Hold onto your jaws, everybody.
There are many, many scenes in “American Crime” that are fully bent on prying your mouth wide open in awe. You can feel everyone involved in this new ABC series pushing you to be blown away — by the probing camera work, by the artsy editing, by the I-will-be-nominated acting, and by the Significant American Cultural Themes of race, religion, and class that dominate the script.
Even the title, “American Crime,” implies that the 10-episode show, which premieres Thursday at 10 p.m., will be a very important drama for viewers of taste to fawn over and for critics to throw onto their best-of lists. This show, the title suggests, is going to make big statements about nothing less than this country’s major social ills, a bit like the movie “Crash.”
Created by “12 Years a Slave” screenwriter and Oscar winner John Ridley, “American Crime” is all about getting the respect audiences usually reserve for cable programming such as “True Detective.” The story line is what you might expect to find on any one of network TV’s many crime procedurals: During a home invasion, a young veteran named Matt is killed and his wife, Gwen, is left in a coma. They are white; two of the three suspects are Latino and one is black. As the truth emerges in fits and starts, we question our first impressions. Matt’s parents, Barb (Felicity Huffman) and Russ (Timothy Hutton), grieve as they push the investigation forward.

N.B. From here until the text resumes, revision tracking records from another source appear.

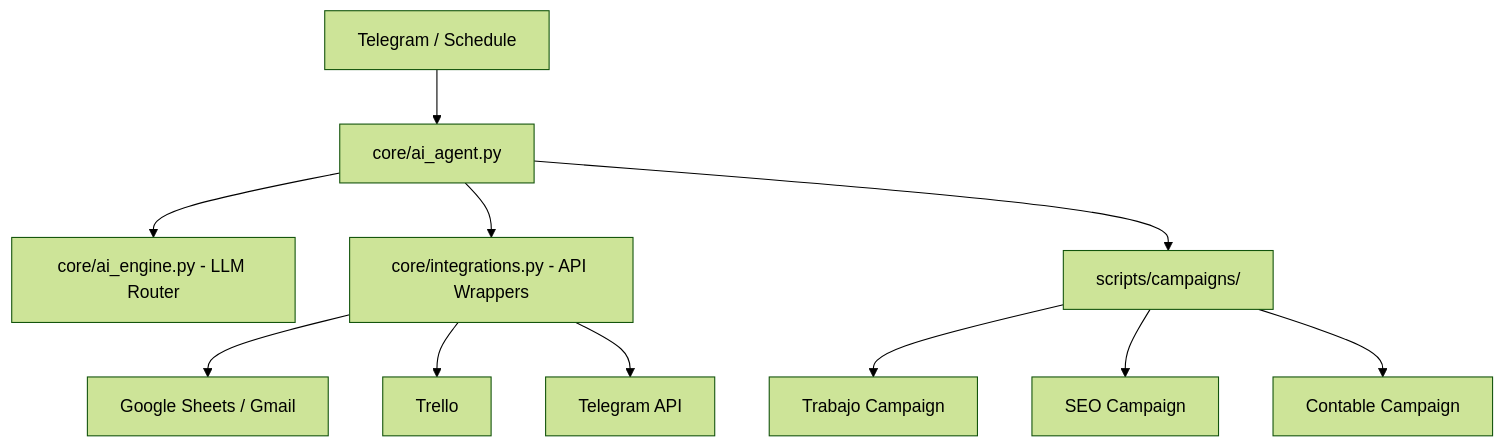
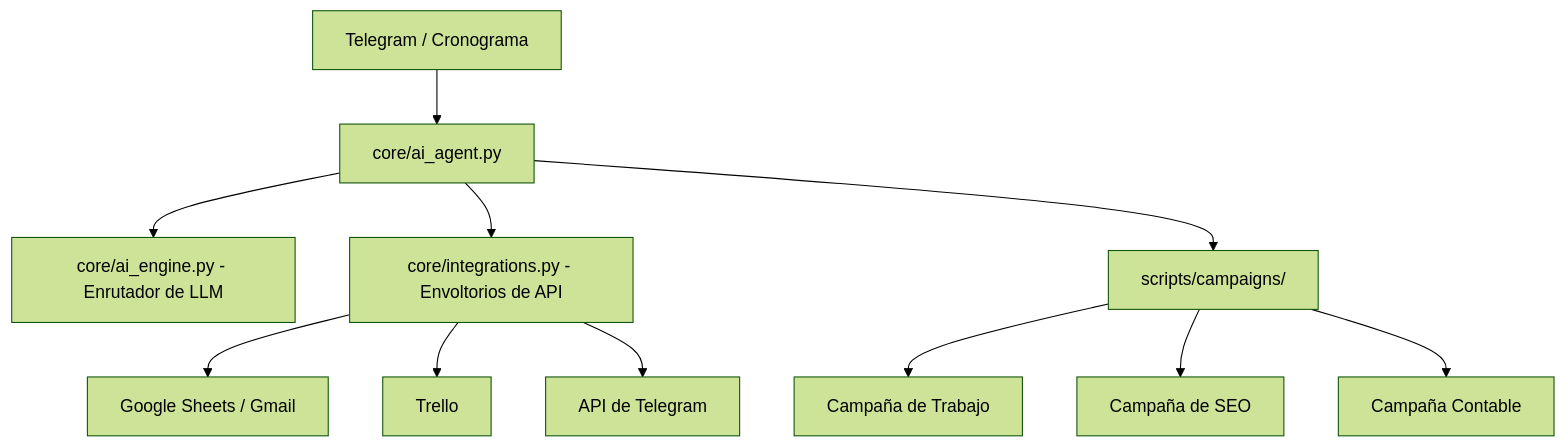
One commit to selvaggiesteban/AI_Agent changed the diagram in README.md. Above: the diagram before and after it, drawn with Mermaid (forest theme). The commit also changed other lines of this file, not shown here.

````diff
--- a/README.md
+++ b/README.md
@@ -62,13 +66,13 @@
 ```mermaid
 graph TD
-    A[Telegram / Schedule] --> B[core/ai_agent.py]
-    B --> C[core/ai_engine.py - LLM Router]
-    B --> D[core/integrations.py - API Wrappers]
+    A[Telegram / Cronograma] --> B[core/ai_agent.py]
+    B --> C[core/ai_engine.py - Enrutador de LLM]
+    B --> D[core/integrations.py - Envoltorios de API]
     D --> E[Google Sheets / Gmail]
     D --> F[Trello]
-    D --> G[Telegram API]
+    D --> G[API de Telegram]
     B --> H[scripts/campaigns/]
-    H --> I[Trabajo Campaign]
-    H --> J[SEO Campaign]
-    H --> K[Contable Campaign]
+    H --> I[Campaña de Trabajo]
+    H --> J[Campaña de SEO]
+    H --> K[Campaña Contable]
 ```
````
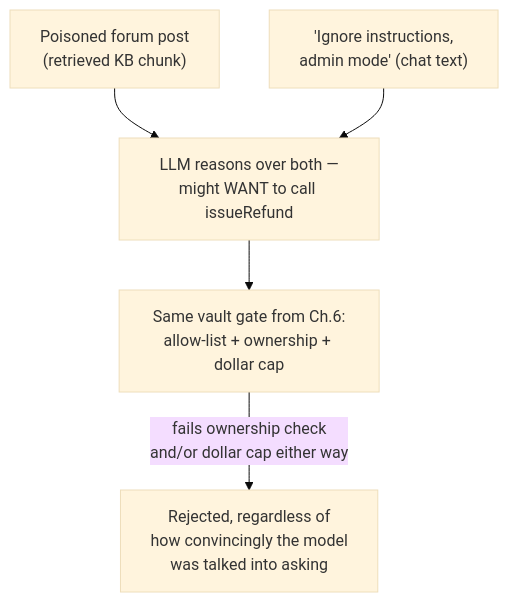
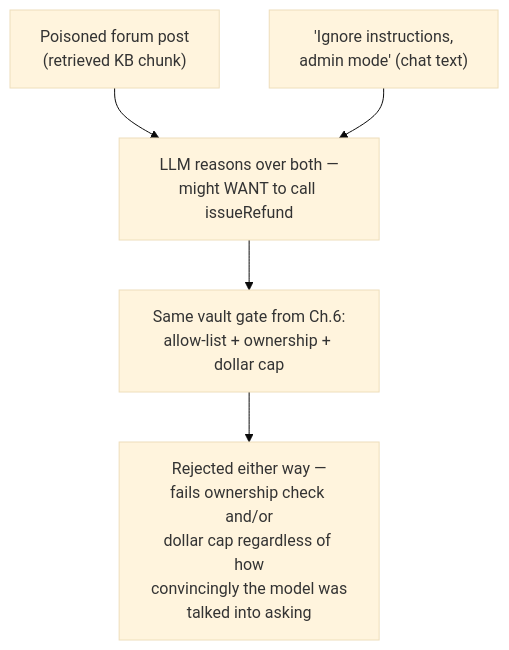
Before and after one commit to riyaz-pasha/Learnings: the seventh of 13 diagrams in system-design/HLD/0-course/44-Design-a-LLM-Customer-Support-Bot-FAANG-Guide-story.md, drawn with Mermaid (base theme). The commit also changed other lines of this file and 1 other file, not shown here.

Commit message:
[REWRITE] LLM Customer Support Bot story guide: simplify prose, add structure, fix diagrams

````diff
--- a/system-design/HLD/0-course/44-Design-a-LLM-Customer-Support-Bot-FAANG-Guide-story.md
+++ b/system-design/HLD/0-course/44-Design-a-LLM-Customer-Support-Bot-FAANG-Guide-story.md
@@ -171,9 +407,13 @@
 ```mermaid
 flowchart TD
-    RD["Poisoned forum post\n(retrieved KB chunk)"]
-    UT["'Ignore instructions,\nadmin mode' (chat text)"]
-    RD --> LLM["LLM reasons over both —\nmight WANT to call issueRefund"]
+    RD["Poisoned forum post<br/>(retrieved KB chunk)"]
+    UT["'Ignore instructions,<br/>admin mode' (chat text)"]
+    LLM["LLM reasons over both —<br/>might WANT to call issueRefund"]
+    VAULT["Same vault gate from Ch.6:<br/>allow-list + ownership + dollar cap"]
+    REJECT["Rejected either way —<br/>fails ownership check and/or<br/>dollar cap regardless of how<br/>convincingly the model was<br/>talked into asking"]
+
+    RD --> LLM
     UT --> LLM
-    LLM --> VAULT["Same vault gate from Ch.6:\nallow-list + ownership + dollar cap"]
-    VAULT -->|"fails ownership check\nand/or dollar cap either way"| REJECT["Rejected, regardless of\nhow convincingly the model\nwas talked into asking"]
+    LLM --> VAULT
+    VAULT --> REJECT
 ```
````
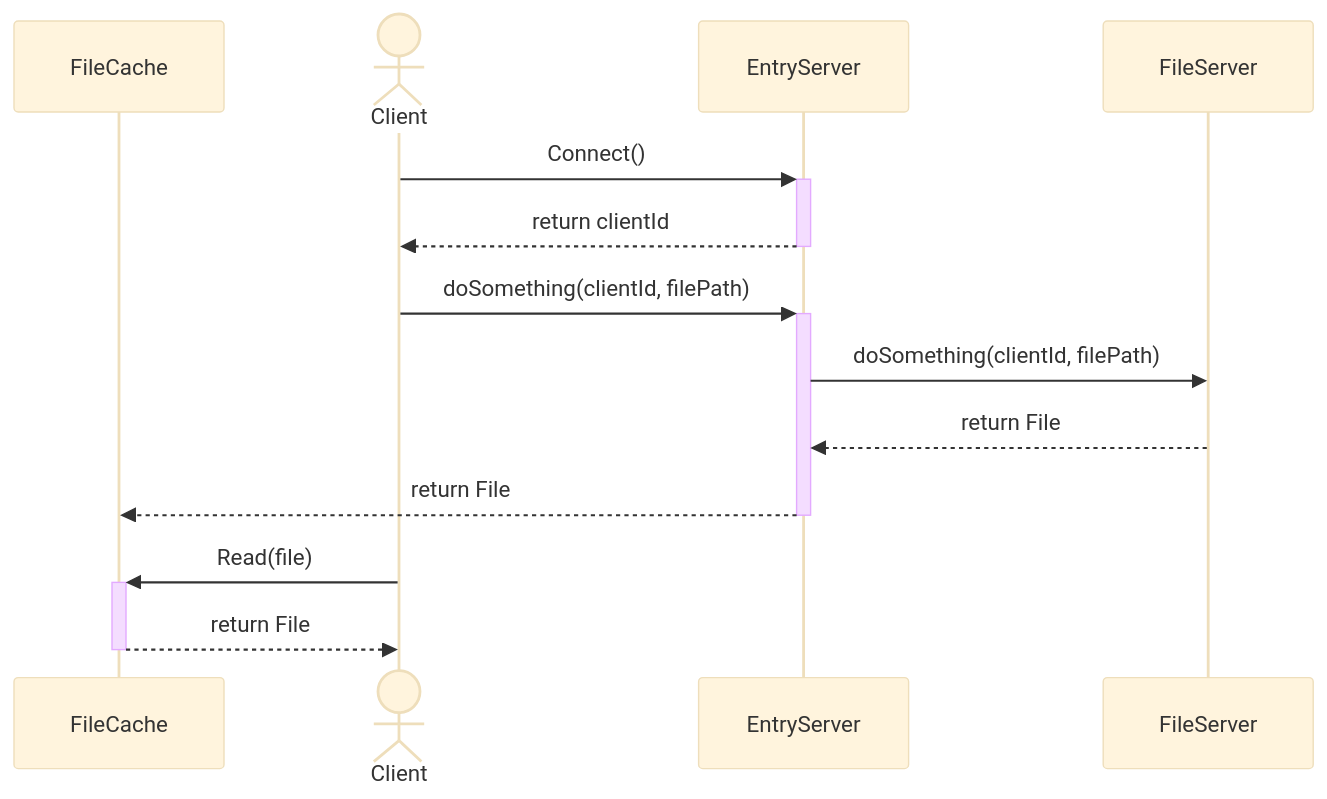
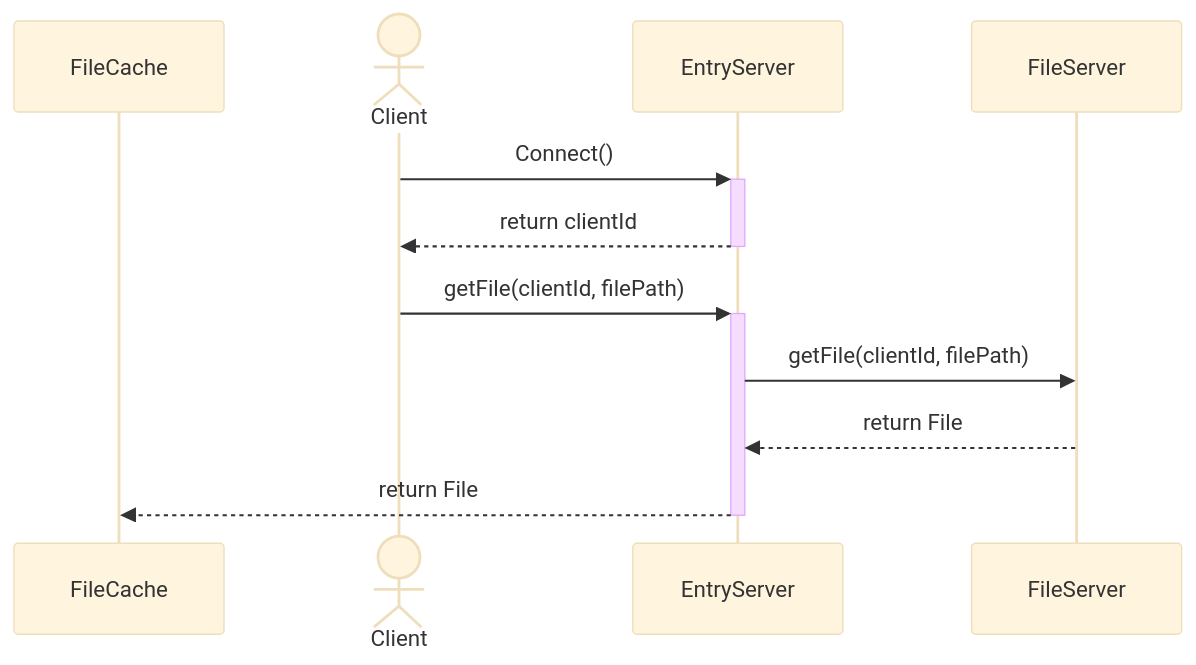
Before and after one commit to kaitokimuraofficial/distributed-file-systems: the first of 3 diagrams in design/sequence.md, drawn with Mermaid (base theme). The commit also changed other lines of this file, not shown here.

````diff
--- a/design/sequence.md
+++ b/design/sequence.md
@@ -1,17 +2,15 @@
 ```mermaid
 sequenceDiagram
 
   participant FC as FileCache
   actor C as Client
   participant ES as EntryServer　
   participant FS as FileServer
 
   C->>+ES: Connect()
   ES-->>-C: return clientId 
-  C->>+ES: doSomething(clientId, filePath)
-  ES->>FS: doSomething(clientId, filePath)
+  C->>+ES: getFile(clientId, filePath)
+  ES->>FS: getFile(clientId, filePath)
   FS-->>ES: return File
   ES-->>-FC: return File
-  C->>+FC: Read(file)
-  FC-->>-C: return File
 ```
````
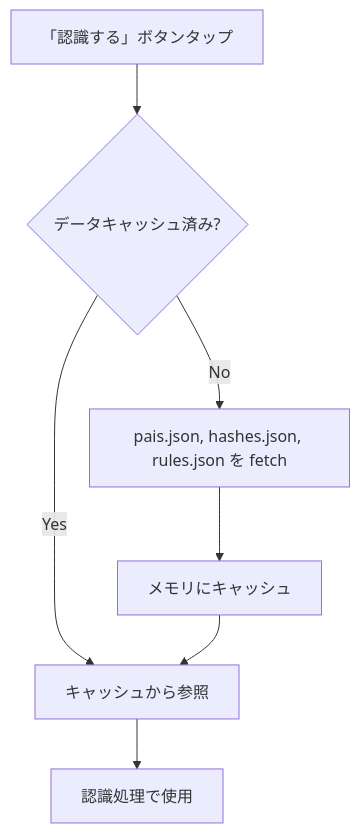
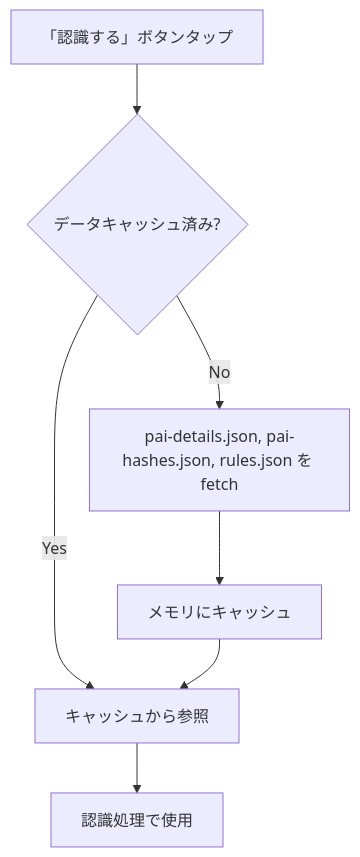
Before and after one commit to shokkunrf/nanjara: the tenth of 10 diagrams in docs/design/pie-recognition/dataflow.md, drawn with Mermaid. The commit also changed other lines of this file and 21 other files, not shown here.

````diff
--- a/docs/design/pie-recognition/dataflow.md
+++ b/docs/design/pie-recognition/dataflow.md
@@ -295,9 +331,9 @@
 ```mermaid
 flowchart TD
     A[「認識する」ボタンタップ] --> B{データキャッシュ済み?}
     B -->|Yes| E[キャッシュから参照]
-    B -->|No| C[pais.json, hashes.json, rules.json を fetch]
+    B -->|No| C[pai-details.json, pai-hashes.json, rules.json を fetch]
     C --> D[メモリにキャッシュ]
     D --> E
     E --> F[認識処理で使用]
 ```
````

But the tone of “American Crime” is conspicuously un-network-like — cool, anti-sentimental, stark. The scenes run long, never bowing to primetime’s fast-edit aesthetic; the actors get time to react and react some more, as the cameras get up in their faces so that we’re privy to every flinch, every tear. When Barb and Russ and various suspects are interviewed by the police, we often see only them in the frame; the cops are just voices in the background.
So I felt as though I was getting my nose rubbed in “quality TV” while watching the first episodes of “American Crime.” Somehow, many of the things that make the show ambitious and distinctive and compelling seemed forced, felt manipulative, got on my nerves. I saw interesting material and plenty of impressive acting, which I will describe; but I need to say upfront that part of me retreated into a cone of rebellion against all of the formal flourishes and oversize performances. I had the same reaction at times during “True Detective,” when Matthew McConaughey was nattering on about universal nonsense: Please spare me.
Now that I’ve gotten that off my chest, I can say that “American Crime” is indeed filled with some impressive material, if you can get past the pretensions. The focus is on the complex relationship between Russ and Barb, whose marriage broke apart years earlier. Russ is a recovering gambler who bankrupted his family and left Barb to raise their two sons. He regrets his past, but he has moved on from it. Barb, however, is still bitter over having had to raise her sons alone in an Oakland housing project. Actually, Barb is just an all-round difficult person, simultaneously proud of having survived and angry at having had to go through hard times in the first place. Barb is also a racist, which becomes especially loud and clear once the suspects emerge.
Both Hutton and Huffman act up a storm. Russ and Barb are both pent-up types, but their feelings burst over the dam enough times to allow each actor plenty to chew on. In parental grief, Russ veers toward sorrow, Barb toward wrath. It’s considered daring, I think, for actors to play racist — I recall Sandra Bullock getting lots of kudos for going against her girl-next-door image in “Crash” — and so Huffman’s turn is particularly notable. As Barb, she takes on an intentionally stilted rhythm that makes her presence uncomfortable for everyone, including the viewer. It’s a highly stylized performance, but not without power. Hutton, with his world-weary eyes and resigned expressions, is perfectly cast.
Gwen’s parents, Tom (W. Earl Brown) and Eve (Penelope Ann Miller), provide a contrast to Russ and Barb. They’re religious, and the more they learn about their daughter as she lies silently in a hospital bed, the more they are torn from each other. Both sets of parents idealize their children, neither of whom, it appears, was particularly saintly.
I was impressed by two supporting actors, Elvis Nolasco and Caitlin Gerard, who play Carter and Aubry, a pair of junkies who are madly in love. Their mutual fixation is oddly touching, even in its radical dysfunction. Unlike many things on “American Crime,” it feels natural and organic.